About this task —
Output all of the entries below precisely as written.

Exercise input —
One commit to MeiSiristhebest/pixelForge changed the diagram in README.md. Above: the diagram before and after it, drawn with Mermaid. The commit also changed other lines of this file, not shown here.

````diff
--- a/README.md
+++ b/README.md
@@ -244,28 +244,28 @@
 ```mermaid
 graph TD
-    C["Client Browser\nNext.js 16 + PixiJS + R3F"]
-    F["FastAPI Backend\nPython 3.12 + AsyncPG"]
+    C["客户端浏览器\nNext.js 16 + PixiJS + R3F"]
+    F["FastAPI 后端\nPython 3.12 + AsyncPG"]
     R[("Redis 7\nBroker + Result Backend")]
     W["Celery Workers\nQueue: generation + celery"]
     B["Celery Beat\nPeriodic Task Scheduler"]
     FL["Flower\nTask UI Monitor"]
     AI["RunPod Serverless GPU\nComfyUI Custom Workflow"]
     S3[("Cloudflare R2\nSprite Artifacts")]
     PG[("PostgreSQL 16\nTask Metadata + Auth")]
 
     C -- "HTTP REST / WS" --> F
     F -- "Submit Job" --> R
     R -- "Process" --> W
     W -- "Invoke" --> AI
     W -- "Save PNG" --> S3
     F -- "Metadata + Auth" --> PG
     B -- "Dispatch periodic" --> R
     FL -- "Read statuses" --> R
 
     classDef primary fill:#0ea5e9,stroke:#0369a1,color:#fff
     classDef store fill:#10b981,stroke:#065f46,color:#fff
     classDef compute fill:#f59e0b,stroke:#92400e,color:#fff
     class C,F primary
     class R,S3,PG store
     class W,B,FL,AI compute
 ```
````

Worked solution —
One commit to MeiSiristhebest/pixelForge changed the diagram in README.md. Above: the diagram before and after it, drawn with Mermaid. The commit also changed other lines of this file, not shown here.

````diff
--- a/README.md
+++ b/README.md
@@ -244,28 +244,28 @@
 ```mermaid
 graph TD
-    C["Client Browser\nNext.js 16 + PixiJS + R3F"]
-    F["FastAPI Backend\nPython 3.12 + AsyncPG"]
+    C["客户端浏览器\nNext.js 16 + PixiJS + R3F"]
+    F["FastAPI 后端\nPython 3.12 + AsyncPG"]
     R[("Redis 7\nBroker + Result Backend")]
     W["Celery Workers\nQueue: generation + celery"]
     B["Celery Beat\nPeriodic Task Scheduler"]
     FL["Flower\nTask UI Monitor"]
     AI["RunPod Serverless GPU\nComfyUI Custom Workflow"]
     S3[("Cloudflare R2\nSprite Artifacts")]
     PG[("PostgreSQL 16\nTask Metadata + Auth")]
 
     C -- "HTTP REST / WS" --> F
     F -- "Submit Job" --> R
     R -- "Process" --> W
     W -- "Invoke" --> AI
     W -- "Save PNG" --> S3
     F -- "Metadata + Auth" --> PG
     B -- "Dispatch periodic" --> R
     FL -- "Read statuses" --> R
 
     classDef primary fill:#0ea5e9,stroke:#0369a1,color:#fff
     classDef store fill:#10b981,stroke:#065f46,color:#fff
     classDef compute fill:#f59e0b,stroke:#92400e,color:#fff
     class C,F primary
     class R,S3,PG store
     class W,B,FL,AI compute
 ```
````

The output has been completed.